Monday, March 3, 2008

A few key points about buying vintage...

I went to brunch yesterday morning with friends and wore a beautiful bright floral day dress from the 1950's. It's the type of dress that I imagine my Gran probably wore to her Sunday church service with matching hat and gloves. A lovely fitted bodice with the original metal side zip and a slight flare to the skirt to give you that perfect hour glass figure.

I don't often wear this frock as the cotton fabric has not been well cared for over the years and it is now very delicate. Yes, you know where this story is heading...on the way to the cafe in the car I twisted around to grab something off the back seat (no I wasn't driving while attempting this) and heard a ripping noise. I had managed a large tear in the bodice right on the left breast. Not even on a seam - right in the middle of the fabric. Thankfully, I had a cardi with me which saved me (although, I almost perspired to death...)
This little episode reminded that there are some fundamental rules when buying vintage:
1. Always check seams, zips and fabric for wear & tear. This doesn't mean don't buy at all if there are faults. I'm absolutely of the belief that some small flaws actually add to the history and uniqueness of the garment. Nevertheless, if the fabric is threadbare, no amount of doctoring will save the garment from the inevitable disintegration it is ultimately destined for.
2. Just because you love the pattern/colour of the fabric does not mean it is quality fabric. Just like modern materials, some vintage fabrics were not made to last. Many are also a pain in the bum to wear. Fabrics like some silks and linen crease and stain very easily and are also hard to maintain and susceptible to rapid degeneration.
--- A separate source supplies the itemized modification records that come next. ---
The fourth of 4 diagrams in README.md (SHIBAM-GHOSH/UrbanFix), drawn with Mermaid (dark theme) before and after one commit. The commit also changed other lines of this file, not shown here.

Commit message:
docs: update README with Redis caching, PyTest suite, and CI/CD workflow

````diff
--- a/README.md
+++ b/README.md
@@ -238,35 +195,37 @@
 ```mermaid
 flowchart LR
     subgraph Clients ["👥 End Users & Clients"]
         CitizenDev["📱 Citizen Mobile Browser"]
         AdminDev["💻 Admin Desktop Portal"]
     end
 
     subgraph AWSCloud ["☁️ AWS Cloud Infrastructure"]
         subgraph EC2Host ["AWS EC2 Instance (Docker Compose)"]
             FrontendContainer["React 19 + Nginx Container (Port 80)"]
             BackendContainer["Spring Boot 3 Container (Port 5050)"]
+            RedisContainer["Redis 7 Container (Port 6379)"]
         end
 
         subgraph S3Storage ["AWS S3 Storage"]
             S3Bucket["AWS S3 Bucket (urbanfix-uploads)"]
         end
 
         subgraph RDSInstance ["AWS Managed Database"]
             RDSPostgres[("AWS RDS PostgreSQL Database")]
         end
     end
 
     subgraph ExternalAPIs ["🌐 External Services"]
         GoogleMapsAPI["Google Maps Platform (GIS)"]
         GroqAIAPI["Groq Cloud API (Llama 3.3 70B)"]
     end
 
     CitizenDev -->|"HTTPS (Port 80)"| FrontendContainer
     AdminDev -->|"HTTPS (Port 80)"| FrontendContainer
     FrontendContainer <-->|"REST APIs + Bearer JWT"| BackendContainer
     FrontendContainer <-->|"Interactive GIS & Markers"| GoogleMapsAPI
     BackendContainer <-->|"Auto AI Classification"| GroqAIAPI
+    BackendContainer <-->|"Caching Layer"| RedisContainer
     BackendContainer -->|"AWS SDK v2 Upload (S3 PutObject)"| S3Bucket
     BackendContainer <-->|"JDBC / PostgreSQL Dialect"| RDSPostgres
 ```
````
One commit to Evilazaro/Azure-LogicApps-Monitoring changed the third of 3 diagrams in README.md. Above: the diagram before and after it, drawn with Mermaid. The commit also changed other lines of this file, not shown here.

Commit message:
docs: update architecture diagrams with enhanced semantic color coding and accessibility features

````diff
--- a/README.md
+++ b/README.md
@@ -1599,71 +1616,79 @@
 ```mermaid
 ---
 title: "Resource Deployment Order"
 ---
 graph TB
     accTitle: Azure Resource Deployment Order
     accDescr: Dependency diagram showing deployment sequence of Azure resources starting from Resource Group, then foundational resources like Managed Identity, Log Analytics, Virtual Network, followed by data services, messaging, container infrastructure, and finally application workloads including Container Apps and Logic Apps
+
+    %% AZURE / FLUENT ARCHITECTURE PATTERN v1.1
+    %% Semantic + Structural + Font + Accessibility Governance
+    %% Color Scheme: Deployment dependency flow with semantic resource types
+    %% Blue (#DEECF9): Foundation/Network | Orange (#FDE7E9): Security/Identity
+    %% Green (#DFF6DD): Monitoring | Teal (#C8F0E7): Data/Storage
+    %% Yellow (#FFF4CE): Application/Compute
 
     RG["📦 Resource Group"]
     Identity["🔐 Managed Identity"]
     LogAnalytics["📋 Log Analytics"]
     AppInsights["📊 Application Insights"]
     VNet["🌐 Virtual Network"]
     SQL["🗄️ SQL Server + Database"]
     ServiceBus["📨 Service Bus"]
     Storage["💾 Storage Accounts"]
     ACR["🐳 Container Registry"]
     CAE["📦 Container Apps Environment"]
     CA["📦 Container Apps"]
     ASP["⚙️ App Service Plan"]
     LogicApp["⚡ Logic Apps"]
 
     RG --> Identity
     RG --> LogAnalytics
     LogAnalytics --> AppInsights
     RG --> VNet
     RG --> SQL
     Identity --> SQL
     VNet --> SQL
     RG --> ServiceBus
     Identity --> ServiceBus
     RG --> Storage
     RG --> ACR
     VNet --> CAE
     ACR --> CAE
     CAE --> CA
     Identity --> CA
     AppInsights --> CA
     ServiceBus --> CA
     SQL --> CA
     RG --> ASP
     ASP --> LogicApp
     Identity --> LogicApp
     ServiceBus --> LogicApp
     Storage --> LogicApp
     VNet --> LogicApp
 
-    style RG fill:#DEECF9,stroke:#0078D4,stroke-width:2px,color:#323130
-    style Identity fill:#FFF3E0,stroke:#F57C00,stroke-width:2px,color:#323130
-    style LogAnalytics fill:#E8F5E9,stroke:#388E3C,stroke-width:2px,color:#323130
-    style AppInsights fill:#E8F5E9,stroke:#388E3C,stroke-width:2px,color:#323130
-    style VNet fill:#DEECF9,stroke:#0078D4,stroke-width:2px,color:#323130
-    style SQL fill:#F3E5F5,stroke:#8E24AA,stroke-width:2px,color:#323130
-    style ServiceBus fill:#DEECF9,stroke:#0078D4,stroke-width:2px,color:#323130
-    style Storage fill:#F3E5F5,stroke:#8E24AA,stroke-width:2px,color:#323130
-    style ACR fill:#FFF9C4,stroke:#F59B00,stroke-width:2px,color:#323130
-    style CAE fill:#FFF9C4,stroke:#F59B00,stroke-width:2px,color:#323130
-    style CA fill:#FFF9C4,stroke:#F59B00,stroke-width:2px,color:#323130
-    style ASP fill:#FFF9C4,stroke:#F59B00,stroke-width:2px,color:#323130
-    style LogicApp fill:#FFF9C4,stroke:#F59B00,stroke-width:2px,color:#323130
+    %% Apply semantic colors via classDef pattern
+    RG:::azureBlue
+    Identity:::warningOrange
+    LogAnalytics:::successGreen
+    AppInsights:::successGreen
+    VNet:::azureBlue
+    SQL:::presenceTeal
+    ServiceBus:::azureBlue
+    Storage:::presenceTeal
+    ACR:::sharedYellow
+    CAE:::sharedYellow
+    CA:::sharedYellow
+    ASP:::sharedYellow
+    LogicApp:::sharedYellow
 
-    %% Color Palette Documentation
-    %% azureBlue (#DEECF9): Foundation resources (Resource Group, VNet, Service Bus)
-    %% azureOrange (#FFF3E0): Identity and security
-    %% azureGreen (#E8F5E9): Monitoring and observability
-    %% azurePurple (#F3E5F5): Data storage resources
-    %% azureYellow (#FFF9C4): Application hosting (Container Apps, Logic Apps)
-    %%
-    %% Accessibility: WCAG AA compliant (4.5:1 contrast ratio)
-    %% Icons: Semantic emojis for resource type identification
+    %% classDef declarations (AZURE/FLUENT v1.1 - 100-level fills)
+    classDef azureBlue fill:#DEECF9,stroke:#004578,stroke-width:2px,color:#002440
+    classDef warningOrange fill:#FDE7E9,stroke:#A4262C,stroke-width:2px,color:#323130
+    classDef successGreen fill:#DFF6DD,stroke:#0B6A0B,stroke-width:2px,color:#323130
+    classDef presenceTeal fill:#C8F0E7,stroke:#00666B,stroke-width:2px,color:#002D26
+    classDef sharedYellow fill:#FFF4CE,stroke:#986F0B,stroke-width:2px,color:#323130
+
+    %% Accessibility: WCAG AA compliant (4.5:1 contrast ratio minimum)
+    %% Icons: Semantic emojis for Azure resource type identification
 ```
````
Underarm stains are a good indication...If there are yellow stains and/or the fabric is thin under there, probably best not to buy it.
3. If it's not the right shape for your body (ie: too tight in the bust, or waist) it will stretch, it will be uncomfortable to wear...and quite possibly you will have an embarrassing moment in it.
4. Just because it is vintage and has a designer label does not mean it is a quality garment.
5. Only buy a vintage garment that you know you will wear and feel confident that you can pull it off. What is the point of buying something because you like the idea of it...You have to also like wearing it...otherwise you've wasted your money!
I (usually) always check zips, seams and quality of fabric before buying


Jen (MahaloFashion) said...

I love these two vintage dresses you picked out, so darling!

olivegrey said...

Some good advice! I am soo lucky. My nan has moved into a nursing home and I am now the owner of BRAND NEW with the tags still on 60s dresses and tops and pants. I am wondering if it is okay to wash them?